The rise of petrodollars, however, changes the equation by adding another major player to the system. It is not clear that oil exporters facing the prospect of large capital losses on their dollar portfolios will show the same willingness to stay put in dollar assets. Doing so would risk large capital losses on asset stocks that are needed to sustain consumption levels in future years when oil revenues diminish.

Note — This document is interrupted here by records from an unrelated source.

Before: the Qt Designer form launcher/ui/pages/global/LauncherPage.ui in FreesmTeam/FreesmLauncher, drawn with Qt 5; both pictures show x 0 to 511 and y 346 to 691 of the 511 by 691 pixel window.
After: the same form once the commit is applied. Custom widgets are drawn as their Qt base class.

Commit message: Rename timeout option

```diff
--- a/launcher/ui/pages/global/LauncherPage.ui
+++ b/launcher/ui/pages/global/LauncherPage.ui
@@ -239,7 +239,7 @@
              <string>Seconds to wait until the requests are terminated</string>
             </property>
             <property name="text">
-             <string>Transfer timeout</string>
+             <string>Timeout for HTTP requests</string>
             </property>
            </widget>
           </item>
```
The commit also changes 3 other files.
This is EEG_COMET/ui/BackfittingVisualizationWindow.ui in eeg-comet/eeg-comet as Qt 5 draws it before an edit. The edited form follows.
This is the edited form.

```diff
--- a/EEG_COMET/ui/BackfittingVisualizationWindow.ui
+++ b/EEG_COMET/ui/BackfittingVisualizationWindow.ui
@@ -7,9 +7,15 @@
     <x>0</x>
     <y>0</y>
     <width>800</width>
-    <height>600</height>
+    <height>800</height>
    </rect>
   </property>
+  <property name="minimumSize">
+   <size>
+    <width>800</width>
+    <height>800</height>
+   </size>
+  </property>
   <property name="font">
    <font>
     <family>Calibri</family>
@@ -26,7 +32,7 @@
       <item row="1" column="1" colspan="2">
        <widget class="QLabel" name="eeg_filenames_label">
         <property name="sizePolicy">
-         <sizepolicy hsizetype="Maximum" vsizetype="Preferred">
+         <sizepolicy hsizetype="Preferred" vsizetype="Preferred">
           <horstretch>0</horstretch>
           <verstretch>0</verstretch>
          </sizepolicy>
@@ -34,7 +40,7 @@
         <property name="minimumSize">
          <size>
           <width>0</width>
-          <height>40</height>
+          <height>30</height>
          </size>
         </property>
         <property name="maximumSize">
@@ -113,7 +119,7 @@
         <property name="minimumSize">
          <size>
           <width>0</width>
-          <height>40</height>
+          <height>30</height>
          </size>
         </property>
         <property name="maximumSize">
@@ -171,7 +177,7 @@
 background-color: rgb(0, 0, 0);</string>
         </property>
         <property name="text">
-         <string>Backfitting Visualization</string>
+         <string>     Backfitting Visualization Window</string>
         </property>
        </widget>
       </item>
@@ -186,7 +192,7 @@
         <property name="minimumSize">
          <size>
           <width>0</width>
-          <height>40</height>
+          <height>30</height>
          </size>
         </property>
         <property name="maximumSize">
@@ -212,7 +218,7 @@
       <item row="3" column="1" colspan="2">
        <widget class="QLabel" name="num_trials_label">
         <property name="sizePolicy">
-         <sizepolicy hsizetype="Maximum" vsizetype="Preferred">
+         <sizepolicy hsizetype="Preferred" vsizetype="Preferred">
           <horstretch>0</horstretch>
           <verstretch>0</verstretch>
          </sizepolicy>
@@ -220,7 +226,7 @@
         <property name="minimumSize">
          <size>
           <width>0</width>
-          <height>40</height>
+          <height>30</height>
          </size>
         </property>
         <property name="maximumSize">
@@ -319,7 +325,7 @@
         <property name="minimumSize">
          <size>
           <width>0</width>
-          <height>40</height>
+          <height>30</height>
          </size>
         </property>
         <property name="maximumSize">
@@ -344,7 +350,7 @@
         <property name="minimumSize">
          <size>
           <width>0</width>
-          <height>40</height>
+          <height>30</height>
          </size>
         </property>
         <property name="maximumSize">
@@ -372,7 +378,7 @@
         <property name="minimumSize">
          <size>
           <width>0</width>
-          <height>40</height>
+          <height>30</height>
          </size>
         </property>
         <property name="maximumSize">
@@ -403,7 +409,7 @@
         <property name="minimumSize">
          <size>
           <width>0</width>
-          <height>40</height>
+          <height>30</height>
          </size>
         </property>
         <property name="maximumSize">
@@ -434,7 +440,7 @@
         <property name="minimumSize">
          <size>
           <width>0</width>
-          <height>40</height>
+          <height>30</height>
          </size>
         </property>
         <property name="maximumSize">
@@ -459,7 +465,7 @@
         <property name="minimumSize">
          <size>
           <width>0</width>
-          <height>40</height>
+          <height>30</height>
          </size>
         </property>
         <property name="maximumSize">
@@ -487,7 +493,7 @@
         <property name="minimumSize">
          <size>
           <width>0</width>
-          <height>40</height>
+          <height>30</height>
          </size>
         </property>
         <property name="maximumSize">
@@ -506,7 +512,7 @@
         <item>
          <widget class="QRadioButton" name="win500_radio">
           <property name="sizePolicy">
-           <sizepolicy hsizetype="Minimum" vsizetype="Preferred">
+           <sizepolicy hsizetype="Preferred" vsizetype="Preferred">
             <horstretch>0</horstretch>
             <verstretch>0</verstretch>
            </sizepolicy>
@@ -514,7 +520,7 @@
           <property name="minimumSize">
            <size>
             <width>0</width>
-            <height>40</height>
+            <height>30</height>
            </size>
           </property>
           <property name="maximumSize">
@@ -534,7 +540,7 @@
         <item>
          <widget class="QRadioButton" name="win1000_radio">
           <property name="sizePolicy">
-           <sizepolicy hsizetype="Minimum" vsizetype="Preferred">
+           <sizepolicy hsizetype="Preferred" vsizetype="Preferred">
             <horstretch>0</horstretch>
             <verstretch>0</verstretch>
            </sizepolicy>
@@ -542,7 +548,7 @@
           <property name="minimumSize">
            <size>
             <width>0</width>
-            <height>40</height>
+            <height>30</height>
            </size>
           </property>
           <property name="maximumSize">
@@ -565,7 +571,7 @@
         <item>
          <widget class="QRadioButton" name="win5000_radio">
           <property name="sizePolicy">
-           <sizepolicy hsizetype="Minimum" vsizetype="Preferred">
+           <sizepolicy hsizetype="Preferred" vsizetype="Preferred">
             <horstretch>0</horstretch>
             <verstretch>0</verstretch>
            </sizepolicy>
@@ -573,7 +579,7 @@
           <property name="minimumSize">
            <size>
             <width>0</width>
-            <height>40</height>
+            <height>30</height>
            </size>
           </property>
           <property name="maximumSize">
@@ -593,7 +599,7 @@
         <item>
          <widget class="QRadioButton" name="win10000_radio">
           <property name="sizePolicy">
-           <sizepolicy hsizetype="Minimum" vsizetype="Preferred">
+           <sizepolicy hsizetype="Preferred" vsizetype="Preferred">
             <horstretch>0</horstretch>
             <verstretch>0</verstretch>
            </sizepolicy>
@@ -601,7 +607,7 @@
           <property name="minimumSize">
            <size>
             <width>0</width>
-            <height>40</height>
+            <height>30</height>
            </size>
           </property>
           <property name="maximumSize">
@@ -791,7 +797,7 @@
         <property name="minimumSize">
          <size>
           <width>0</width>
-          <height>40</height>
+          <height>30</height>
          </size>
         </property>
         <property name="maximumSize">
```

The greater willingness of oil exporters to reallocate their large portfolio holdings out of dollars in the face of a potential dollar drop makes such a drop more likely in periods of market stress.
Five Key Conclusions
In closing, we summarize five key conclusions that emerge from the preceding discussion of petrodollars and the global economy:
1. Oil exporter governments are poised to remain the predominant source of global savings even with the decline in oil prices from their record highs.
2. The vast majority (>80%) of the oil savings flow to governments and central banks in oil-exporting countries.
3. Data on asset purchases capture less than half of petrodollar savings, but available data and inferences drawn from where assets are accumulating suggest that the bulk of investment flows have been into low-risk assets.
4. Sovereign investment funds, which captured more than one-quarter of oil exporter savings during the past four years, provide a significant bid for risk assets, particularly in emerging markets.
5. The most profound impact of the rise in petrodollar savings is on the stability of the BWII system given the greater focus of oil exporters on financial return, in contrast to the non-financial objectives of Asian central banks that have maintained the existing regime.
The international economy has witnessed a seismic shift in the global distribution of savings during the last five years as progressively larger volumes of capital have flowed from emerging market countries to the developed world. Petrodollars have been an integral part of that story. ....
disclosure: long gold, goldbugs, short $